◆ **Your objective**:
Check each line of the records below for the word "cSlots" and copy those where it appears.

================

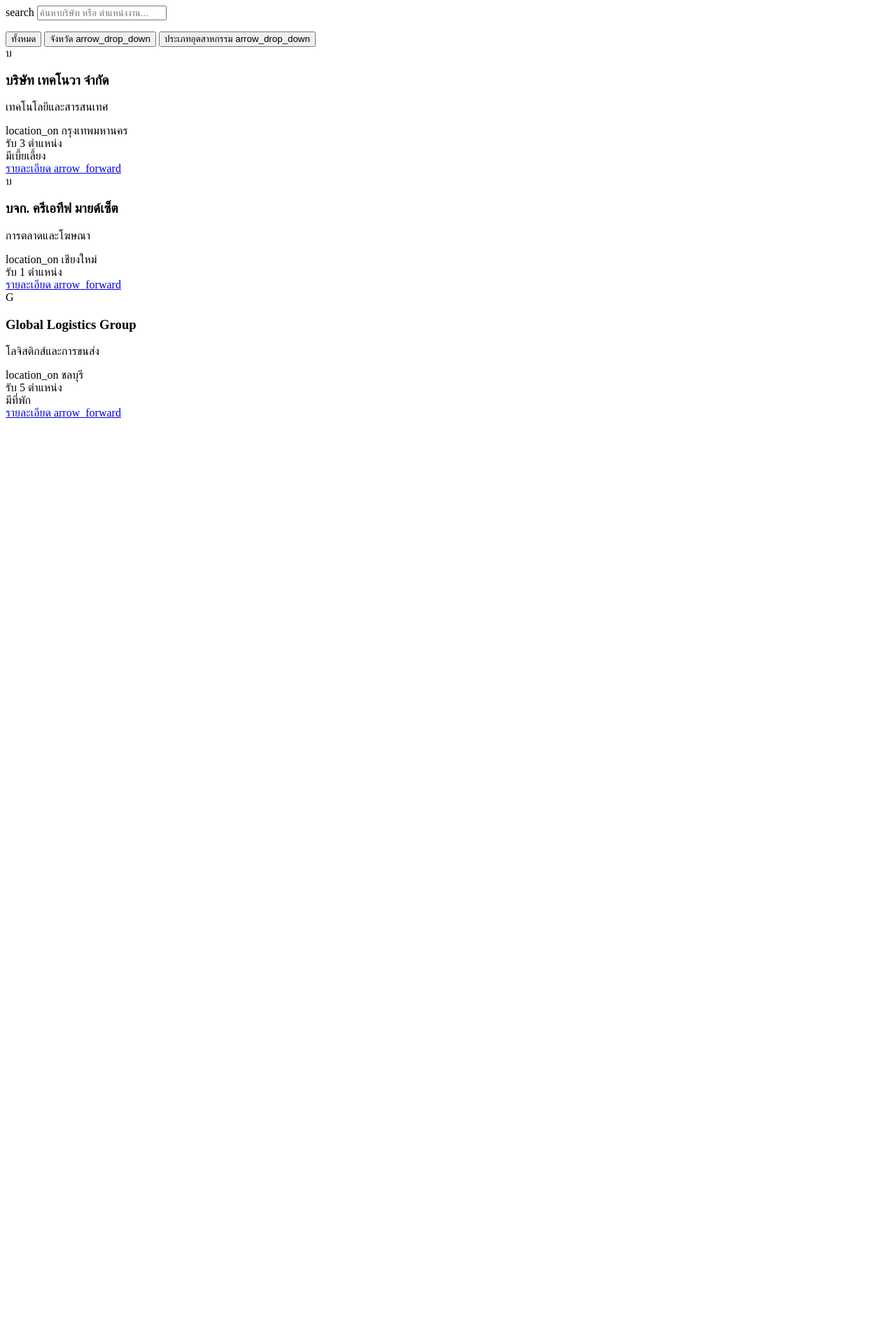
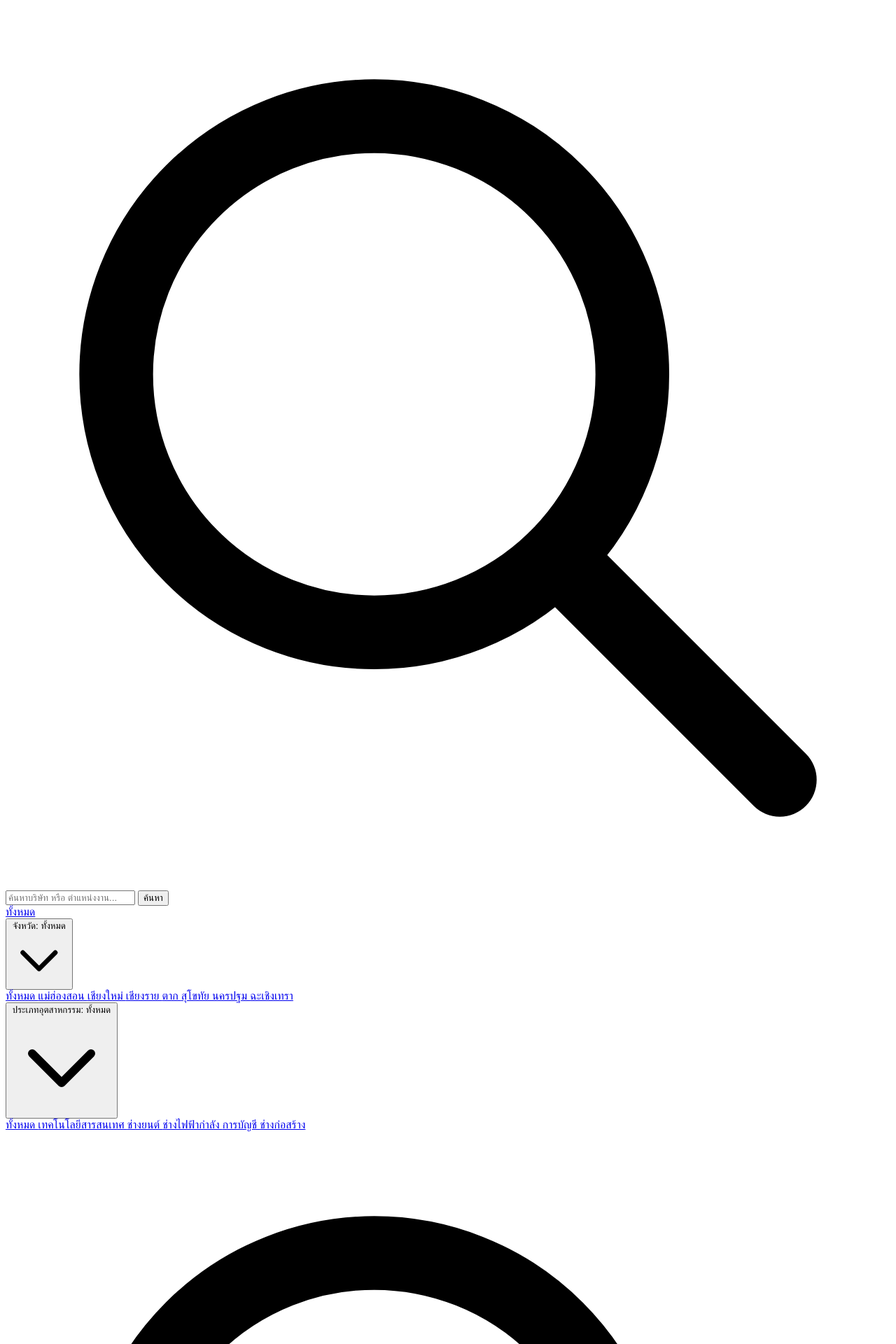
Before and after one commit to p08027858/ims, a PHP site: page /app/Views/student/company_search.php in a window 1280 px wide. Shown: the top 1920 px of the page at 70% size. Before the commit the page ends 597 px from the top, so only its background shows below. Run offline with PHP 8.4, Linux system fonts and the light colour scheme.

Commit message:
fix student company search dropdowns and clear warnings

```diff
--- a/app/Views/student/company_search.php
+++ b/app/Views/student/company_search.php
@@ -1,70 +1,144 @@
 <?php
 /**
- * Company search/browse. Adapted from design-reference/mobile_2. Wired to
- * App\Controllers\ApplicationController::companySearchData() (Phase 4) — RULE-MATCH-01: only
- * companies.status=approved ever appear here (enforced in ApplicationService, not just hidden
- * client-side). 'positions'/'tags' shown below have no backing DB column yet (ISSUES.md) so
- * real rows always show 0/[] for those — search box submits as a plain GET (?q=) since there's
- * no JS fetch layer yet.
- * pull-to-refresh JS below is a visual simulation only — swap for a real refetch.
+ * Student Company Search / Directory View
  */
-$companies = $companies ?? [
-    ['id' => 1, 'name' => 'บริษัท เทคโนวา จำกัด', 'industry' => 'เทคโนโลยีและสารสนเทศ', 'province' => 'กรุงเทพมหานคร', 'positions' => 3, 'tags' => ['มีเบี้ยเลี้ยง']],
-    ['id' => 2, 'name' => 'บจก. ครีเอทีฟ มายด์เซ็ต', 'industry' => 'การตลาดและโฆษณา', 'province' => 'เชียงใหม่', 'positions' => 1, 'tags' => []],
-    ['id' => 3, 'name' => 'Global Logistics Group', 'industry' => 'โลจิสติกส์และการขนส่ง', 'province' => 'ชลบุรี', 'positions' => 5, 'tags' => ['มีที่พัก']],
-];
+$companies = $companies ?? $items ?? [];
+$selectedProvince = $selectedProvince ?? '';
+$selectedIndustry = $selectedIndustry ?? '';
+$q = $q ?? '';
+
+// รายการจังหวัดและประเภทอุตสาหกรรม
+$provinces = ['ทั้งหมด', 'แม่ฮ่องสอน', 'เชียงใหม่', 'เชียงราย', 'ตาก', 'สุโขทัย', 'นครปฐม', 'ฉะเชิงเทรา'];
+$industries = ['ทั้งหมด', 'เทคโนโลยีสารสนเทศ', 'ช่างยนต์', 'ช่างไฟฟ้ากำลัง', 'การบัญชี', 'ช่างก่อสร้าง'];
 ?>
-<div class="flex flex-col gap-4">
-  <form method="get" action="/student/companies" class="relative w-full">
-    <span class="material-symbols-outlined absolute left-4 top-1/2 -translate-y-1/2 text-outline" aria-hidden="true">search</span>
-    <input class="w-full bg-surface-container-low dark:bg-surface-container-high/10 text-on-surface dark:text-text-dark-mode font-body-md py-3 pl-12 pr-4 rounded-full focus:outline-none focus:ring-2 focus:ring-primary/20 transition-all placeholder:text-outline-variant shadow-sm"
-           type="text" name="q" value="<?= htmlspecialchars($_GET['q'] ?? '') ?>" placeholder="ค้นหาบริษัท หรือ ตำแหน่งงาน..." aria-label="ค้นหาสถานประกอบการ"/>
-  </form>
-  <div class="flex items-center gap-2 overflow-x-auto pb-1">
-    <button type="button" class="shrink-0 flex items-center gap-1 bg-primary text-on-primary px-4 py-1.5 rounded-full font-label-md text-label-md shadow-sm active:scale-95 transition-transform">ทั้งหมด</button>
-    <button type="button" class="shrink-0 flex items-center gap-1 bg-surface-container text-on-surface-variant px-4 py-1.5 rounded-full font-label-md text-label-md hover:bg-surface-container-high transition-colors active:scale-95">
-      จังหวัด <span class="material-symbols-outlined text-[16px]">arrow_drop_down</span>
+
+<div class="max-w-7xl mx-auto px-4 sm:px-6 lg:px-8 py-8">
+    <!-- กล่องค้นหาและตัวกรอง -->
+    <form method="GET" action="/student/companies" class="mb-8 space-y-4">
+        <div class="relative">
+            <span class="absolute inset-y-0 left-0 pl-3 flex items-center pointer-events-none text-slate-400">
+                <svg class="w-5 h-5" fill="none" stroke="currentColor" viewBox="0 0 24 24"><path stroke-linecap="round" stroke-linejoin="round" stroke-width="2" d="M21 21l-6-6m2-5a7 7 0 11-14 0 7 7 0 0114 0z"/></svg>
+            </span>
+            <input type="text" name="q" value="<?= htmlspecialchars($q) ?>" placeholder="ค้นหาบริษัท หรือ ตำแหน่งงาน..." class="w-full pl-10 pr-24 py-3 bg-white border border-slate-200 rounded-xl shadow-sm focus:ring-2 focus:ring-indigo-500 focus:border-transparent outline-none text-slate-800 placeholder-slate-400">
+            <button type="submit" class="absolute right-2 top-2 bottom-2 px-4 bg-indigo-600 hover:bg-indigo-700 text-white font-medium rounded-lg text-sm transition-colors">
+                ค้นหา
             </button>
-    <button type="button" class="shrink-0 flex items-center gap-1 bg-surface-container text-on-surface-variant px-4 py-1.5 rounded-full font-label-md text-label-md hover:bg-surface-container-high transition-colors active:scale-95">
-      ประเภทอุตสาหกรรม <span class="material-symbols-outlined text-[16px]">arrow_drop_down</span>
+        </div>
+
+        <div class="flex flex-wrap items-center gap-3">
+            <a href="/student/companies" class="px-4 py-2 rounded-xl text-sm font-medium transition-colors <?= (empty($selectedProvince) && empty($selectedIndustry)) ? 'bg-indigo-600 text-white' : 'bg-white text-slate-600 border border-slate-200 hover:bg-slate-50' ?>">
+                ทั้งหมด
+            </a>
+
+            <!-- ตัวกรองจังหวัด -->
+            <div class="relative inline-block text-left" id="province-dropdown-wrapper">
+                <button type="button" onclick="toggleDropdown('province-dropdown')" class="px-4 py-2 bg-white border border-slate-200 rounded-xl text-sm font-medium text-slate-700 hover:bg-slate-50 flex items-center gap-2">
+                    <span>จังหวัด: <?= !empty($selectedProvince) ? htmlspecialchars($selectedProvince) : 'ทั้งหมด' ?></span>
+                    <svg class="w-4 h-4 text-slate-400" fill="none" stroke="currentColor" viewBox="0 0 24 24"><path stroke-linecap="round" stroke-linejoin="round" stroke-width="2" d="M19 9l-7 7-7-7"/></svg>
                 </button>
+                <div id="province-dropdown" class="hidden absolute left-0 mt-2 w-48 rounded-xl shadow-lg bg-white ring-1 ring-black ring-opacity-5 z-20 py-1 max-h-60 overflow-y-auto">
+                    <?php foreach ($provinces as $p): ?>
+                        <a href="/student/companies?province=<?= urlencode($p === 'ทั้งหมด' ? '' : $p) ?>&industry=<?= urlencode($selectedIndustry) ?>&q=<?= urlencode($q) ?>" class="block px-4 py-2 text-sm text-slate-700 hover:bg-indigo-50 hover:text-indigo-600">
+                            <?= htmlspecialchars($p) ?>
+                        </a>
+                    <?php endforeach; ?>
                 </div>
             </div>
 
-<div class="flex flex-col gap-4 mt-4" id="company-list">
-  <?php if (empty($companies)): ?>
-    <div class="flex flex-col items-center justify-center py-12 text-center">
-      <div class="w-24 h-24 bg-surface-container rounded-full flex items-center justify-center mb-4"><span class="material-symbols-outlined text-[48px] text-outline-variant">search_off</span></div>
-      <h4 class="font-headline-md text-headline-md text-on-surface mb-2">ไม่พบผลลัพธ์</h4>
-      <p class="font-body-md text-body-md text-on-surface-variant max-w-[250px]">ลองปรับเปลี่ยนคำค้นหา หรือตัวกรอง เพื่อค้นหาบริษัทที่เหมาะสมกับคุณ</p>
-    </div>
-  <?php endif; ?>
-  <?php foreach ($companies as $c): ?>
-    <div class="bg-surface-container-lowest dark:bg-surface-dark rounded-xl p-4 shadow-sm border border-surface-variant/50 dark:border-outline-variant/10 flex flex-col gap-3 transition-transform active:scale-[0.98]">
-      <div class="flex items-start gap-3">
-        <div class="w-14 h-14 rounded-lg bg-primary-container text-on-primary-container flex items-center justify-center shrink-0 shadow-sm font-headline-lg-mobile">
-          <?= htmlspecialchars(mb_substr($c['name'], 0, 1)) ?>
-        </div>
-        <div class="flex flex-col flex-1 min-w-0">
-          <h3 class="font-headline-md text-headline-md text-on-surface dark:text-text-dark-mode truncate"><?= htmlspecialchars($c['name']) ?></h3>
-          <p class="font-body-md text-metadata text-on-surface-variant truncate"><?= htmlspecialchars($c['industry']) ?></p>
-          <div class="flex items-center gap-1 mt-1 text-outline">
-            <span class="material-symbols-outlined text-[14px]">location_on</span>
-            <span class="font-label-md text-metadata"><?= htmlspecialchars($c['province']) ?></span>
+            <!-- ตัวกรองประเภทอุตสาหกรรม -->
+            <div class="relative inline-block text-left" id="industry-dropdown-wrapper">
+                <button type="button" onclick="toggleDropdown('industry-dropdown')" class="px-4 py-2 bg-white border border-slate-200 rounded-xl text-sm font-medium text-slate-700 hover:bg-slate-50 flex items-center gap-2">
+                    <span>ประเภทอุตสาหกรรม: <?= !empty($selectedIndustry) ? htmlspecialchars($selectedIndustry) : 'ทั้งหมด' ?></span>
+                    <svg class="w-4 h-4 text-slate-400" fill="none" stroke="currentColor" viewBox="0 0 24 24"><path stroke-linecap="round" stroke-linejoin="round" stroke-width="2" d="M19 9l-7 7-7-7"/></svg>
+                </button>
+                <div id="industry-dropdown" class="hidden absolute left-0 mt-2 w-56 rounded-xl shadow-lg bg-white ring-1 ring-black ring-opacity-5 z-20 py-1 max-h-60 overflow-y-auto">
+                    <?php foreach ($industries as $ind): ?>
+                        <a href="/student/companies?industry=<?= urlencode($ind === 'ทั้งหมด' ? '' : $ind) ?>&province=<?= urlencode($selectedProvince) ?>&q=<?= urlencode($q) ?>" class="block px-4 py-2 text-sm text-slate-700 hover:bg-indigo-50 hover:text-indigo-600">
+                            <?= htmlspecialchars($ind) ?>
+                        </a>
+                    <?php endforeach; ?>
                 </div>
             </div>
         </div>
-      <div class="flex items-center justify-between mt-2 pt-3 border-t border-surface-variant dark:border-outline-variant/20">
-        <div class="flex items-center gap-2 flex-wrap">
-          <div class="bg-secondary-container text-on-secondary-container px-2 py-0.5 rounded text-[10px] font-label-md font-bold uppercase tracking-wide">รับ <?= $c['positions'] ?> ตำแหน่ง</div>
-          <?php foreach ($c['tags'] as $tag): ?>
-            <div class="bg-status-success/10 text-status-success px-2 py-0.5 rounded text-[10px] font-label-md font-bold uppercase tracking-wide"><?= htmlspecialchars($tag) ?></div>
-          <?php endforeach; ?>
+    </form>
+
+    <!-- การ์ดรายการสถานประกอบการ -->
+    <?php if (empty($companies)): ?>
+        <div class="text-center py-16 bg-white rounded-2xl border border-slate-100 shadow-sm">
+            <div class="w-16 h-16 bg-indigo-50 text-indigo-500 rounded-full flex items-center justify-center mx-auto mb-4">
+                <svg class="w-8 h-8" fill="none" stroke="currentColor" viewBox="0 0 24 24"><path stroke-linecap="round" stroke-linejoin="round" stroke-width="2" d="M21 21l-6-6m2-5a7 7 0 11-14 0 7 7 0 0114 0z"/></svg>
             </div>
-        <a href="/student/companies/<?= $c['id'] ?>" class="bg-primary-container text-on-primary-container px-4 py-1.5 rounded-full font-label-md text-label-md shadow-sm active:scale-95 transition-transform flex items-center gap-1">
-          รายละเอียด <span class="material-symbols-outlined text-[16px]">arrow_forward</span>
+            <h3 class="text-lg font-bold text-slate-800">ไม่พบผลลัพธ์</h3>
+            <p class="text-slate-500 text-sm mt-1">ลองปรับเปลี่ยนคำค้นหา หรือตัวกรอง เพื่อค้นหาบริษัทที่เหมาะสมกับคุณ</p>
+        </div>
+    <?php else: ?>
+        <div class="grid grid-cols-1 md:grid-cols-2 lg:grid-cols-3 gap-6">
+            <?php foreach ($companies as $c): ?>
+                <?php
+                    $cName = $c['name'] ?? 'ไม่ระบุชื่อบริษัท';
+                    $cProvince = $c['province'] ?? 'แม่ฮ่องสอน';
+                    $cIndustry = $c['business_type'] ?? $c['industry_type'] ?? $c['industry'] ?? 'ทั่วไป';
+                    $cAddress = $c['address'] ?? '';
+                    $cPhone = $c['phone'] ?? $c['contact_phone'] ?? '-';
+                    $cSlots = $c['slots_available'] ?? 5;
+                ?>
+                <div class="bg-white rounded-2xl border border-slate-100 shadow-sm hover:shadow-md transition-shadow p-6 flex flex-col justify-between">
+                    <div>
+                        <div class="flex items-start gap-4 mb-4">
+                            <div class="w-12 h-12 rounded-xl bg-indigo-600 text-white font-bold text-xl flex items-center justify-center flex-shrink-0">
+                                <?= mb_substr($cName, 0, 1, 'UTF-8') ?>
+                            </div>
+                            <div class="flex-1 min-w-0">
+                                <h3 class="font-bold text-slate-800 text-base line-clamp-1" title="<?= htmlspecialchars($cName) ?>">
+                                    <?= htmlspecialchars($cName) ?>
+                                </h3>
+                                <p class="text-xs text-indigo-600 font-medium mt-0.5"><?= htmlspecialchars($cIndustry) ?></p>
+                                <div class="flex items-center gap-1 text-xs text-slate-400 mt-1">
+                                    <svg class="w-3.5 h-3.5 flex-shrink-0" fill="none" stroke="currentColor" viewBox="0 0 24 24"><path stroke-linecap="round" stroke-linejoin="round" stroke-width="2" d="M17.657 16.657L13.414 20.9a1.998 1.998 0 01-2.827 0l-4.244-4.243a8 8 0 1111.314 0z"/><path stroke-linecap="round" stroke-linejoin="round" stroke-width="2" d="M15 11a3 3 0 11-6 0 3 3 0 016 0z"/></svg>
+                                    <span class="line-clamp-1"><?= htmlspecialchars($cProvince) ?></span>
+                                </div>
+                            </div>
+                        </div>
+
+                        <p class="text-xs text-slate-500 line-clamp-2 mb-4">
+                            <?= htmlspecialchars($cAddress ?: 'ไม่มีรายละเอียดที่อยู่') ?>
+                        </p>
+
+                        <div class="flex flex-wrap gap-1.5 mb-4">
+                            <span class="inline-flex items-center px-2.5 py-1 rounded-md text-xs font-medium bg-emerald-50 text-emerald-700">
+                                รับ <?= (int) $cSlots ?> ตำแหน่ง
+                            </span>
+                            <span class="inline-flex items-center px-2.5 py-1 rounded-md text-xs font-medium bg-slate-100 text-slate-600">
+                                โทร: <?= htmlspecialchars($cPhone) ?>
+                            </span>
+                        </div>
+                    </div>
+
+                    <div class="pt-4 border-t border-slate-100">
+                        <a href="/student/companies/<?= (int) ($c['id'] ?? 0) ?>" class="w-full inline-flex justify-center items-center px-4 py-2.5 bg-indigo-50 hover:bg-indigo-100 text-indigo-600 font-medium rounded-xl text-sm transition-colors">
+                            ดูรายละเอียดและยื่นสมัคร
                         </a>
                     </div>
                 </div>
             <?php endforeach; ?>
         </div>
+    <?php endif; ?>
+</div>
+
+<script>
+function toggleDropdown(id) {
+    const el = document.getElementById(id);
+    const allDropdowns = document.querySelectorAll('[id$="-dropdown"]');
+    allDropdowns.forEach(d => {
+        if (d.id !== id) d.classList.add('hidden');
+    });
+    el.classList.toggle('hidden');
+}
+
+// ปิด Dropdown เมื่อคลิกนอกพื้นที่
+document.addEventListener('click', function(event) {
+    if (!event.target.closest('#province-dropdown-wrapper') && !event.target.closest('#industry-dropdown-wrapper')) {
+        document.querySelectorAll('[id$="-dropdown"]').forEach(d => d.classList.add('hidden'));
+    }
+});
+</script>
```
Lines whose indentation alone changed are shown as unchanged.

================

◆ **Exercise result**:
+                    $cSlots = $c['slots_available'] ?? 5;
+                                รับ <?= (int) $cSlots ?> ตำแหน่ง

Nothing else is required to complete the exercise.